The oil industry's tight family circle has been breached by the acrimonious merger struggle between Mobil Corp. and a smaller Conoco Inc., whose officers are calling Mobil names once used by the industry's worst enemies and severest critics.
Names like monopolist.
In a lawsuit filed last week, Conoco asked a federal judge to stop Mobil's attempted takeover by forbidding the larer company from acquiring Conoco stock. Conoco hopes to merge with E. I. duPont de Nemours & Co., and is fighting both Mobil and Seagram Co. of Canada, another unwanted suitor.
Meanwhile, the Justice Department is intently studying the Conoco takeover.
Conoco's suit echoes charges made after the 1973 Arab oil embargo, when the industry faced attack by liberals in Congress and the Federal Trade Commission, whose antitrust suit sought to break up Mobil and the seven other largest oil companies.
"If Mobil can acquire Conoco, Gulf and Texaco an pick off other middle-size oil companies and there could be a significant restructuring of the industry," said Sam Schwartz, Conoco's senior vice president.
The second tier of oil companies, like Conoco beneath Mobil and the other giants, plays an essential role in making the oil business competitive, Schwartz said. Conoco sells 30 percent of its gasoline who generally sell below prices charged by major company stations. Mobil has long followed a policy of not selling gasoline to these companies, Schwartz said.

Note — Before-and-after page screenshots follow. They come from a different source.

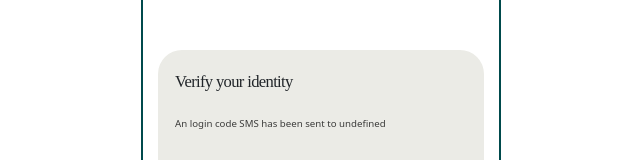
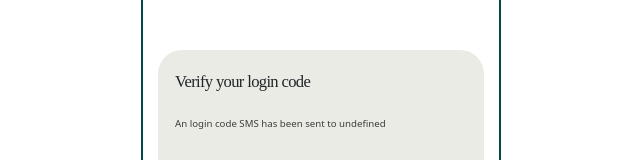
Before and after one commit to sirrotich/my.matx.africa, a React (Vite) app: page /verify-otp in a window 1280 px wide. Shown: the part 192-352 px from the top of the page, without its empty margins (319-959 px from the left). Built offline with nearby package versions, Linux system fonts and the light colour scheme; no server answers.

Commit message:
Update VerifyOtp.jsx
identlty to login code

```diff
--- a/src/pages/VerifyOtp.jsx
+++ b/src/pages/VerifyOtp.jsx
@@ -161,7 +161,7 @@ const VerifyOtp = () => {
   return (
     <div className="verify-page">
       <div className="verify-form-container">
-        <h1 className="verify-title">Verify your identity</h1>
+        <h1 className="verify-title">Verify your login code</h1>
         <p className="otp-sent-message">
           {loginMethod === 'email'
             ? `An login code has been sent to ${contactInfo}`
```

The independants help hold back the price increases by the majors when gasoline demand is strong, Conoco claims. A Mobil-Conoco merger "would tend to create a monopoly in the retail sale of motor gasoline" in various parts of the country, Conoco charges.
The specter of giant oil companies threatening to gobble up the little guys -- and the not so little companies like Conoco who supply the independants -- is just what the FTC was worried about in its 1973 suit charging the majors with antitrust violations.
The FTC, however, dropped the oil case recently after eight years, leaving Mobil and the other majors relatively unscathed.
Mobil can claim a political vindication. The liberal attack on the oil industry reached a high-water mark in the fall of 1975 when the Senate came within a half dozen votes of passing a bill to break up the largest oil companies.
Today such a move probably would get only a half dozen votes at most and the political push is coming from the other direction. If the FTC hadn't dropped the oil case, it probably would have faced another bruising confrontation with Congress.
In announcing its offer to take over Conoco, Mobile tackled the antitrust issue head on, saying there was nothing in the law, judicial decisions or Justice Department policies standing in the way of the merger.
Since the oil, chemical and other businesses that Mobil and Conoco compete in aren't dominated by a few firms, Mobil said, the takeover would satisfy Justice Department guidelines as long as each of the companies has less than 5 pecent in each segment of the market where they compete.
Mobil and Conoco pass that test, Mobil said. It as 3.1 percent of domestic crude oil production, while Conoco has 1.5 percent. Mobil sells 6.2 percent of the nation's gasoline; Conoco sells 2.5 percent. The figures are similar in other areas where the two companies compete such as chemical and uranium production, Mobil says.
Schwartz said he isn't claiming the industry is monopolized by Mobil or anyone else. "I'm not trying to knock all the big brothers," he said. "I think the industry has been fiercely competitive and wouldn't want to allege that the industry, as it's now structured, has any significant anticompetitive elements. It serves the consumer well."
But middle-size companies like Conoco would be sorely missed, he added. The percentages Mobil cites aren't the whole story, Schwartz continued.
Mobil and Conoco rank Nos. 1 and 2, respectively, in ownership of the pipeline systems that gather crude oil from fields and transport it to refineries. A merger could enable Mobil to exert "substanital economic power" over independent crude oil producers because of its greater control over gathering pipelines, Conoco claims.
Conoco may have other reasons for bringing the suit beyond a concern for competition, neutral antitrust lawyers say. A ruling against Mobil by the court or the Justice Department could put it far behind other competitors in the scramble for Conoco stock and the, presumably, is what Conoco is hoping for.